District of Alaska
The District of
Alaska encompasses 586,400 square miles (more than twice the size of
Texas), with 36,000 square miles of coastline. Alaska’s population center
is Anchorage, with approximately 270,000 people. The remainder of the
state’s 620,000 residents are spread throughout the state in medium and
small sized communities. Alaska’s weather and terrain are more extreme
than any other state in the country. The interior region experiences
temperature ranges from 70 degrees below zero to 90 degrees above.
Being such an international hub, the City of Anchorage has hosted the
National Winter Special Olympics and other similar functions where the
district assists by providing security.
The district is authorized 15 operational personnel; 13 are assigned to
the Anchorage office, and two deputies are assigned to the Fairbanks

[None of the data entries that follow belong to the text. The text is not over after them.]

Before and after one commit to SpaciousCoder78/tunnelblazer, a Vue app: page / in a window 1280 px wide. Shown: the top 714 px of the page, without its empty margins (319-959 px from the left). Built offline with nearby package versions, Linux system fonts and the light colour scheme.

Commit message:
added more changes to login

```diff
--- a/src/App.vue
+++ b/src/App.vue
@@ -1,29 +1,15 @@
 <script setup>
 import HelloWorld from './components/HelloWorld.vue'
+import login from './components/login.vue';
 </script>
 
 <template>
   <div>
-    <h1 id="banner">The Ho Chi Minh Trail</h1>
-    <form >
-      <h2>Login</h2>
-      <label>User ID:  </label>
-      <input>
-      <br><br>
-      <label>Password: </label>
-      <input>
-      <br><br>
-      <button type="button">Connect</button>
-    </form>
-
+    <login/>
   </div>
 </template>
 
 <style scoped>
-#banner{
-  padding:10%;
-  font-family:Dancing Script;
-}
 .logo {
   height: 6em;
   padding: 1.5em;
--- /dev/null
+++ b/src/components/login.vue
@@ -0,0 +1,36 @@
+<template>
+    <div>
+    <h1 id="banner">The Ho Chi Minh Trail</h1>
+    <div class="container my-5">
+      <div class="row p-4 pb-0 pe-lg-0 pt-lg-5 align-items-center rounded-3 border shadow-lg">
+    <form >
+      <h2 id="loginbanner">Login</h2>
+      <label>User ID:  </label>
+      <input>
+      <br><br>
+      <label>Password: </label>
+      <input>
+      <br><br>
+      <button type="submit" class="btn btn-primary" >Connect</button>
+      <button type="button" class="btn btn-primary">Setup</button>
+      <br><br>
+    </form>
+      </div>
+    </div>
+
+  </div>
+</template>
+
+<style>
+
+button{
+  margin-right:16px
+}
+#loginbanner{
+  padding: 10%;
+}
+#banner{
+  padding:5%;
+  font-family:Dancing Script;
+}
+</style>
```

sub-office. The district has five administrative personnel. Presently, the
Juneau, Ketchikan and Nome sub-offices are manned only during scheduled
court. These three sub-offices are only accessible by air.
In the last ten years, the district's average daily prisoner population
count has grown 288%, from 35 to 101. The district has only 50 beds
available in Alaska with the remaining prisoners housed in the Federal
Detention Center in Seatac, Washington. The district expects this number
to continue to grow as all federal agencies are increasing their efforts
to bring criminals to justice.
In March 1999, the Alaska Fugitive Task Force was established to pull
together resources of several agencies and concentrate apprehension
efforts on state and federal fugitives, especially those wanted for crimes
of violence and drug trafficking. With the assistance of the Alaska State
Troopers, the Anchorage Police Department, the Alaska National Guard
Counter-drug Support, the Alaska State Probation/Parole Office and other
federal agencies, the Task Force has arrested over 2339 subjects in Alaska
and extradited over 100 subjects to other agencies from the across the
The Justice Prisoner and Alien Transportation System (JPATS) bases a Piper
Cheyenne IIIA aircraft in Anchorage, AK. The Cheyenne IIIA is a twin
engine, turbo-prop with capacity to hold six passengers. The aircraft is
primarily used to transport prisoners between Anchorage and Seattle and to
carry out law enforcement missions within the state.
Due to the uniqueness of Alaska and the broad powers of the United States
Marshals Service, deputies in Alaska participate in a variety of special
The District is a full time member of the Joint Terrorism Task Force.
The District has established a fugitive tracking team trained in tactical
response to rural fugitive investigations. This team specializes in man
tracking through the commonly remote and extremely hazardous terrain of
Alaska. Additionally, due to their specialized training, the team assists
the Alaska State Police with search and rescue operations as requested.